In the The Traditional First Program I talked about the main() function returning an integer to the operating system. int is a datatype. In C, there are a few basic datatypes. Before I talk about those, I’ll explain a bit about computers and memory.
The smallest piece of memory in a computer is called a bit. Bit stands for binary digit. In the binary number system there are only two numbers: 0 and 1. So, a bit is like a switch that the computer can turn on and off. The next relevant memory size is called a byte. In a sense, this is really the basic size that computer programs work with. A byte is 8 bits and can contain 256 different values.
From a byte we get kilobyte (KB), megabyte (MB), gigabyte (GB), etc. A KB is 1024 bytes. A MB is 1024 KB (1,048,576 bytes). A GB is 1024 MB (1,073,741,824 bytes).
The basic datatypes in C are as follows with the number of bytes used in ():
char (1) a single character
short (2) a whole number between -32768 and 32767
int (2 or 4 depending on processor – on intel and similar processors it is 4)
long (4) a whole number between -2,097,154 and 2,097,153
float (4 on intel and similar processors) a floating point decimal value where min and max values depend on processor
double (8) a double precision float. A double will hold a wider range of values than a float but it’s primary use is to provide more precise calculations.
Also, all datatypes except the float and double can have the keyword unsigned placed in front of them. What this means is that they only hold positive numbers. For example, and unsigned short can have values between 0 and 65,535.
If I want to create an integer in a program to use to store a whole number value of a high score, I would do it like this:

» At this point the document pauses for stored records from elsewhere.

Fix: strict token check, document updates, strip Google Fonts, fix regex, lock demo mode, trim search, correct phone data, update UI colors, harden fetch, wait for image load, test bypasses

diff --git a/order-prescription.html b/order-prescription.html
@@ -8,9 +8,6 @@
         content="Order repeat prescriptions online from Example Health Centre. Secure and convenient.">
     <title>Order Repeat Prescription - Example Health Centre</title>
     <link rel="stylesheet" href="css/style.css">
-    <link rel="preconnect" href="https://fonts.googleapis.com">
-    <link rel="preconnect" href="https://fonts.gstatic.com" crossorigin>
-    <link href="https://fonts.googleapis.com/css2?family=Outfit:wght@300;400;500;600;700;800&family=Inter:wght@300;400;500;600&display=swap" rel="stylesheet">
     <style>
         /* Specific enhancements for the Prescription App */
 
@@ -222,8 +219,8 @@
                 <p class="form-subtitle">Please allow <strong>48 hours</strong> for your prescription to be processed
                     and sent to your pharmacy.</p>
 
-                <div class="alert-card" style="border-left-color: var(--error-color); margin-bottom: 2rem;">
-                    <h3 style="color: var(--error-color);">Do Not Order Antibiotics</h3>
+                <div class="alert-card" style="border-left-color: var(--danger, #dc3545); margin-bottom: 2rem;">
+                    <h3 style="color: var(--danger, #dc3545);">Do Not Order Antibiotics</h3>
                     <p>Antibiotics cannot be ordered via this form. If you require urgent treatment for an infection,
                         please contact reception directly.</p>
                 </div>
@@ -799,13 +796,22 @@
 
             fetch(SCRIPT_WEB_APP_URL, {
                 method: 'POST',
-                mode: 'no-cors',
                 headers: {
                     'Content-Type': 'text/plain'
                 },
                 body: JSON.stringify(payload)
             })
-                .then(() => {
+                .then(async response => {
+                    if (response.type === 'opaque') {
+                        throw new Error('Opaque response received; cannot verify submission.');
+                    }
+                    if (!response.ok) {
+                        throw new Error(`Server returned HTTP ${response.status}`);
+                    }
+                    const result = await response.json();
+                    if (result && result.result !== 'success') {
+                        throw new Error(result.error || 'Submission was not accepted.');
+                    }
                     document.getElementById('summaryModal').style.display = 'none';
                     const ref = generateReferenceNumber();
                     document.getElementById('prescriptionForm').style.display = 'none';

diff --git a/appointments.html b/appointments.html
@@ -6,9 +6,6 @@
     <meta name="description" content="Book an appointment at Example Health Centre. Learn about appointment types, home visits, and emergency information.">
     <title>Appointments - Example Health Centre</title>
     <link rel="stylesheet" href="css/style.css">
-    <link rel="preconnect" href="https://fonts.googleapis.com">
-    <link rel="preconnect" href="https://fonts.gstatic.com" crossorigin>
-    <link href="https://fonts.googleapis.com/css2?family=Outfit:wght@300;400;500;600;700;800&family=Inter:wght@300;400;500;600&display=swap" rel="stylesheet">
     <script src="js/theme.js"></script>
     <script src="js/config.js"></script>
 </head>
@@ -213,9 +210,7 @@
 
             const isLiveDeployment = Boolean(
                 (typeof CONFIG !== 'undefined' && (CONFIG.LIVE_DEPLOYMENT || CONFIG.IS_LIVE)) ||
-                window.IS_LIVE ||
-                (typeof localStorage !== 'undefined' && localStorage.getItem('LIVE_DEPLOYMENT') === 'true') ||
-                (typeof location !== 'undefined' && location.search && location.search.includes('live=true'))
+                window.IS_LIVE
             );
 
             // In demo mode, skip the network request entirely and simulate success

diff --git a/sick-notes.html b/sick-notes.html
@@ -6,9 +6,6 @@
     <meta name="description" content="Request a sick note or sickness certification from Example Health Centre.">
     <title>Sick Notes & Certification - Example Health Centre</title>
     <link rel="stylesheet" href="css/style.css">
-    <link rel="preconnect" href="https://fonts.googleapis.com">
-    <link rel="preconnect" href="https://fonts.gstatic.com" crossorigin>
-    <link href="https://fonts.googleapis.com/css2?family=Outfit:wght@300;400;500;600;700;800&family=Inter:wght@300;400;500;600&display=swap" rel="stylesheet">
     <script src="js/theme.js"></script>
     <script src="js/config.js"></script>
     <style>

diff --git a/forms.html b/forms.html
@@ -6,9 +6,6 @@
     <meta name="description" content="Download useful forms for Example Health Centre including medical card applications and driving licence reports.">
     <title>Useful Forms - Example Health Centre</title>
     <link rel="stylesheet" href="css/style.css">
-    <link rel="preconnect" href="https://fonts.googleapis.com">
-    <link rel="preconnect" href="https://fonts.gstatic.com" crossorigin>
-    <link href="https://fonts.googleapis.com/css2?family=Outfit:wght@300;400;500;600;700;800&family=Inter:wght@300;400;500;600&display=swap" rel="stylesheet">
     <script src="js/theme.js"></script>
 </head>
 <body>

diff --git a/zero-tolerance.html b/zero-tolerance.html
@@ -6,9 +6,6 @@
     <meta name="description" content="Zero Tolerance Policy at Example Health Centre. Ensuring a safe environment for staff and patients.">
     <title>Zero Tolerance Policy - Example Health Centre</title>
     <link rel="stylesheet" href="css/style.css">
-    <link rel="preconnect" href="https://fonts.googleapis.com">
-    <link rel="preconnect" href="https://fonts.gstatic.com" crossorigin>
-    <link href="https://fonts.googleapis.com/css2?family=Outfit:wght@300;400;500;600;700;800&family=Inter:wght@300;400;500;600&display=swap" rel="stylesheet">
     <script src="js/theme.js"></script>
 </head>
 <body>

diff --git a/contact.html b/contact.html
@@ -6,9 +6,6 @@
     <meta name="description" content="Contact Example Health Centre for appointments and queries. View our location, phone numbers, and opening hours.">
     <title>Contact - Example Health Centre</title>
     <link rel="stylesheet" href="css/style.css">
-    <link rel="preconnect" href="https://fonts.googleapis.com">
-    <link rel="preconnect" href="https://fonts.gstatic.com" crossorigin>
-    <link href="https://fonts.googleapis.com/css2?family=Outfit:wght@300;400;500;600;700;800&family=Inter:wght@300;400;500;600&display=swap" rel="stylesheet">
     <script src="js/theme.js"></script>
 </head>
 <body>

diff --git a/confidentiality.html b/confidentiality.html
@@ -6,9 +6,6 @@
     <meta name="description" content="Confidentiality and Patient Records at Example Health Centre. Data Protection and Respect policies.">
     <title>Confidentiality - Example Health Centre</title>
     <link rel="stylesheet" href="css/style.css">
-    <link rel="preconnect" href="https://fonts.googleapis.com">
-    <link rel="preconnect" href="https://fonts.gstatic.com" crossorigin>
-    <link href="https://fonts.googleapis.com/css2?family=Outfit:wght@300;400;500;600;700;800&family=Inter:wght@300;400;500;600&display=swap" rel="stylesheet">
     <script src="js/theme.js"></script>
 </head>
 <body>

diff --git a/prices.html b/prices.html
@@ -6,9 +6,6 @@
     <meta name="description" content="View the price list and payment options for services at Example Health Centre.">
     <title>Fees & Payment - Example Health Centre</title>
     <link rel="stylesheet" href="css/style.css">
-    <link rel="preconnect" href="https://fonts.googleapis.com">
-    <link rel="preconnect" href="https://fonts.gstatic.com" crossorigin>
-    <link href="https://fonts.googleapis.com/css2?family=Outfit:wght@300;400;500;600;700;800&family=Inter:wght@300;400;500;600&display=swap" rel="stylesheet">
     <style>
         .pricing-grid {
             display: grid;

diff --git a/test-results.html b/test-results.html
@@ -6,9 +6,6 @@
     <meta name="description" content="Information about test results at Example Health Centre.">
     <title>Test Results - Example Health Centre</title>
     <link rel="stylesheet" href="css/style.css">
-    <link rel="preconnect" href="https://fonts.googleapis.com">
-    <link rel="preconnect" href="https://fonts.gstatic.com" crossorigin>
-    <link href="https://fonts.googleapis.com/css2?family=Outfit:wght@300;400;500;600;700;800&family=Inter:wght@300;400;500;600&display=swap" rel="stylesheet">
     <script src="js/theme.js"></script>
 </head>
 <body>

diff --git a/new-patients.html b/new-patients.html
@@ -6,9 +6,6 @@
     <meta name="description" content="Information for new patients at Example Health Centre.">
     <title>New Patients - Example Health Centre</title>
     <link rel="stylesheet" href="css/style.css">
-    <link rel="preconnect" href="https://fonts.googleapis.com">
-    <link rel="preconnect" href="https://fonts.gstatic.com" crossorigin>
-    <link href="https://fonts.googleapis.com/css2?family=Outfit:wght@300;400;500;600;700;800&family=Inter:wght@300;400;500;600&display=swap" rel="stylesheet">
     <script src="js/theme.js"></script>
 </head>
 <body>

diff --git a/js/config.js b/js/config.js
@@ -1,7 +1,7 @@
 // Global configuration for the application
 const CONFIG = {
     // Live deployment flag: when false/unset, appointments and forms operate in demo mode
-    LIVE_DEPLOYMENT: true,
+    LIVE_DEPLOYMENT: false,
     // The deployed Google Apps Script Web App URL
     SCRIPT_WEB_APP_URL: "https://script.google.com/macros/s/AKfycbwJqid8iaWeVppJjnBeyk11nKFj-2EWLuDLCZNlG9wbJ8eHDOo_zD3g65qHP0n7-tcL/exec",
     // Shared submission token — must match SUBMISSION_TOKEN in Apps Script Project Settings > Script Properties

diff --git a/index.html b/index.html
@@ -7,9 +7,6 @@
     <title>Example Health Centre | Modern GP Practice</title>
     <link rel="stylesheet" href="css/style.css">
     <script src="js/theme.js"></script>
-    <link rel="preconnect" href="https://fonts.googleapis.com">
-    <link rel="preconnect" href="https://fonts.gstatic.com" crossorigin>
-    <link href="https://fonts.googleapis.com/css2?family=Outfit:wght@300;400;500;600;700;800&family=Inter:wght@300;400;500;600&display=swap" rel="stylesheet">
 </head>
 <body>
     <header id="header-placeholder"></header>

If I wanted to give it a starting value of 0, I would do this:
You’ll see some examples of datatype usage in the next tutorial.